◆ PROMPT ◆
Supply the number of lines below containing "Storage", nothing else.

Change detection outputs
· · ·

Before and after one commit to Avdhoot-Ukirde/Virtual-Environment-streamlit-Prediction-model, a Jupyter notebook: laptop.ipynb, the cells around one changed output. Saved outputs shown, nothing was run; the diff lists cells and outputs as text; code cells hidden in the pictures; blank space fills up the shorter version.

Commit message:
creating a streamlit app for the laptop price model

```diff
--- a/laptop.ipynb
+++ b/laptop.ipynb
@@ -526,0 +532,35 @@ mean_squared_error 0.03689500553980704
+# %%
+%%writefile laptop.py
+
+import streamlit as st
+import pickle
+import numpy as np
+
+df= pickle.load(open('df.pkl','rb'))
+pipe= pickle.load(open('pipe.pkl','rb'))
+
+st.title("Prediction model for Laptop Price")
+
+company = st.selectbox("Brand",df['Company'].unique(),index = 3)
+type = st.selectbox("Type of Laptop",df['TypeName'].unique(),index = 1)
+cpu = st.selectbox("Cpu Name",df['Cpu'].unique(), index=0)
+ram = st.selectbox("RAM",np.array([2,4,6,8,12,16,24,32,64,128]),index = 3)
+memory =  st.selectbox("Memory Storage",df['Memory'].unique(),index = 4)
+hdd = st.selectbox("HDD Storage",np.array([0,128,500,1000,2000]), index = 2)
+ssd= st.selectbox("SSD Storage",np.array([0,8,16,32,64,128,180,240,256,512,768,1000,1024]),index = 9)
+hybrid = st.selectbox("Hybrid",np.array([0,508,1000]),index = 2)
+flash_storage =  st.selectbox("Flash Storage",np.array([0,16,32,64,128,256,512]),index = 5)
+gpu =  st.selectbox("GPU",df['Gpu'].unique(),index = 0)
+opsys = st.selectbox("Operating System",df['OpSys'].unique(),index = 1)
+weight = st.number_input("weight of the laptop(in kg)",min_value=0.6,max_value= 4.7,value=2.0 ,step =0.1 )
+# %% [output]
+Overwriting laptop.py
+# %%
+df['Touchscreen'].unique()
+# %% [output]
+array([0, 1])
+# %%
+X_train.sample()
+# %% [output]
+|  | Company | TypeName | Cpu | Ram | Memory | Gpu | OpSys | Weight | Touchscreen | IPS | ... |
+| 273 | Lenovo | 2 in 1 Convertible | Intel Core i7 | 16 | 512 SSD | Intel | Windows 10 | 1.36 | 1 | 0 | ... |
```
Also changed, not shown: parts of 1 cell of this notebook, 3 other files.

· · ·

◆ TASK ANSWER ◆
4